### Work instruction
If a line below contains "empty", count it. Report the final total and nothing more.

———

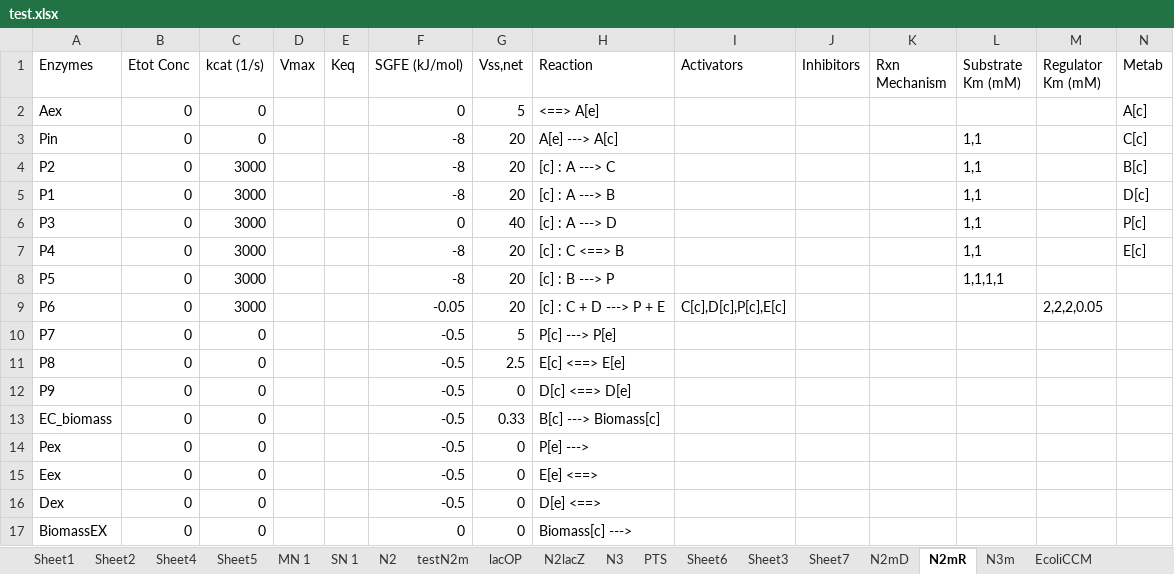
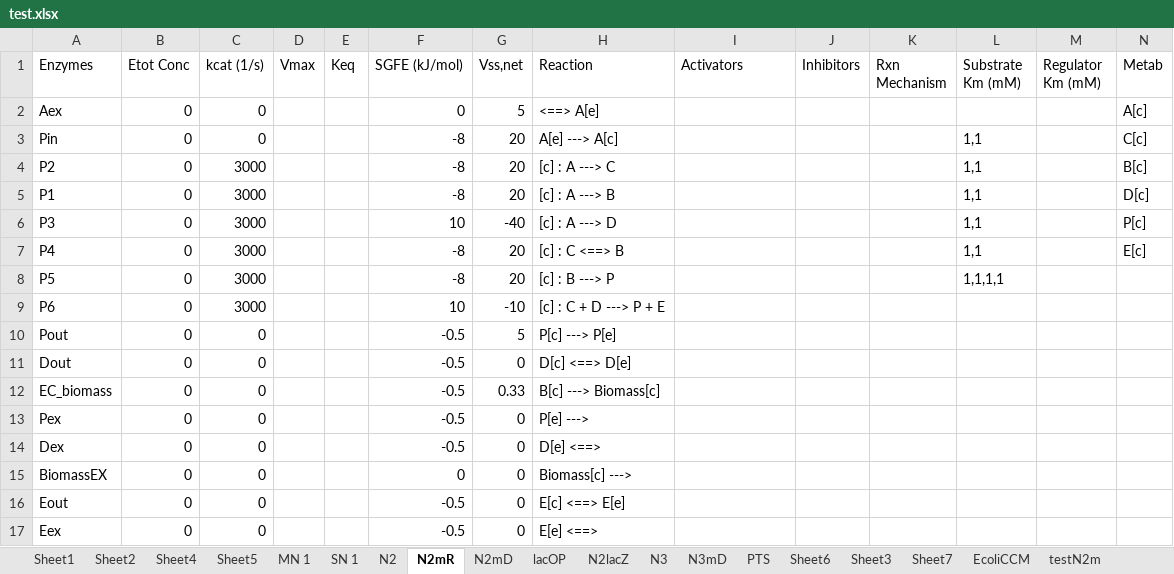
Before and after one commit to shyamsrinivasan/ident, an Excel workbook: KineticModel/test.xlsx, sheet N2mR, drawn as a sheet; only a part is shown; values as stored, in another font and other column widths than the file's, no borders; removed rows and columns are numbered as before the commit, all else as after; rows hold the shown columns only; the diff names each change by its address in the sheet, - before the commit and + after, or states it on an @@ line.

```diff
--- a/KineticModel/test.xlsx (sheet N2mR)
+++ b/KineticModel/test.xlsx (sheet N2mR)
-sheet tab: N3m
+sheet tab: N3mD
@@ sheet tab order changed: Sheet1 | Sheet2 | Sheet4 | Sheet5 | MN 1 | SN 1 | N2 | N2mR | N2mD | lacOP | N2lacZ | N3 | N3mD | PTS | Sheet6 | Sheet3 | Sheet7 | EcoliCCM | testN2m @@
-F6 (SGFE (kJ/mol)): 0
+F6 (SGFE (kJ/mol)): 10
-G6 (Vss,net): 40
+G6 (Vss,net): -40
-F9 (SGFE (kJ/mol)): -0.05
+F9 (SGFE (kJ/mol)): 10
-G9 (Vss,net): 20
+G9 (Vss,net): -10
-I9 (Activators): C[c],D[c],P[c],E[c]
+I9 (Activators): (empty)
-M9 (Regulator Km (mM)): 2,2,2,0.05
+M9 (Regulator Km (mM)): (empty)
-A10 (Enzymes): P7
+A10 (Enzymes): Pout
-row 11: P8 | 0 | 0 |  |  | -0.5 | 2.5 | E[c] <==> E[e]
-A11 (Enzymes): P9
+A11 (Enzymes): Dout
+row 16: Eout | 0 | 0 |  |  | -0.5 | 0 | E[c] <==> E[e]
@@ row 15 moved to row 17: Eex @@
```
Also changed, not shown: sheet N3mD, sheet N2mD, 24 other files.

———

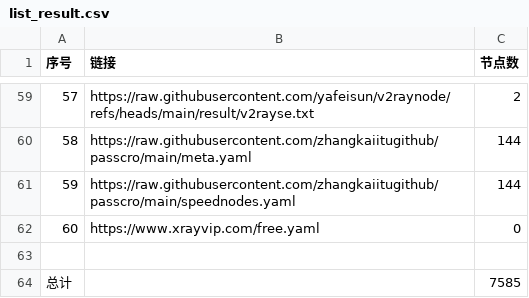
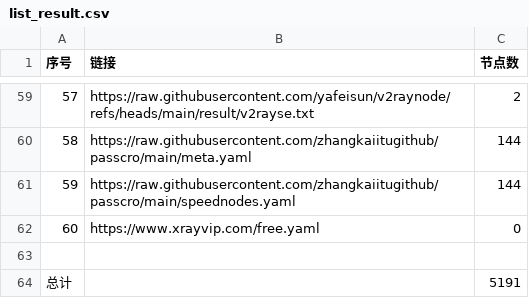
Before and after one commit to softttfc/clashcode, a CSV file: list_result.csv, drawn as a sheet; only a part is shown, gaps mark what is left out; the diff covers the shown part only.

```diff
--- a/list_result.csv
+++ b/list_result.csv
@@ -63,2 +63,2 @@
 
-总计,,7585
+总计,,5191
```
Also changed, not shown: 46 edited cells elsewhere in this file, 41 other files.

———

### Task output
2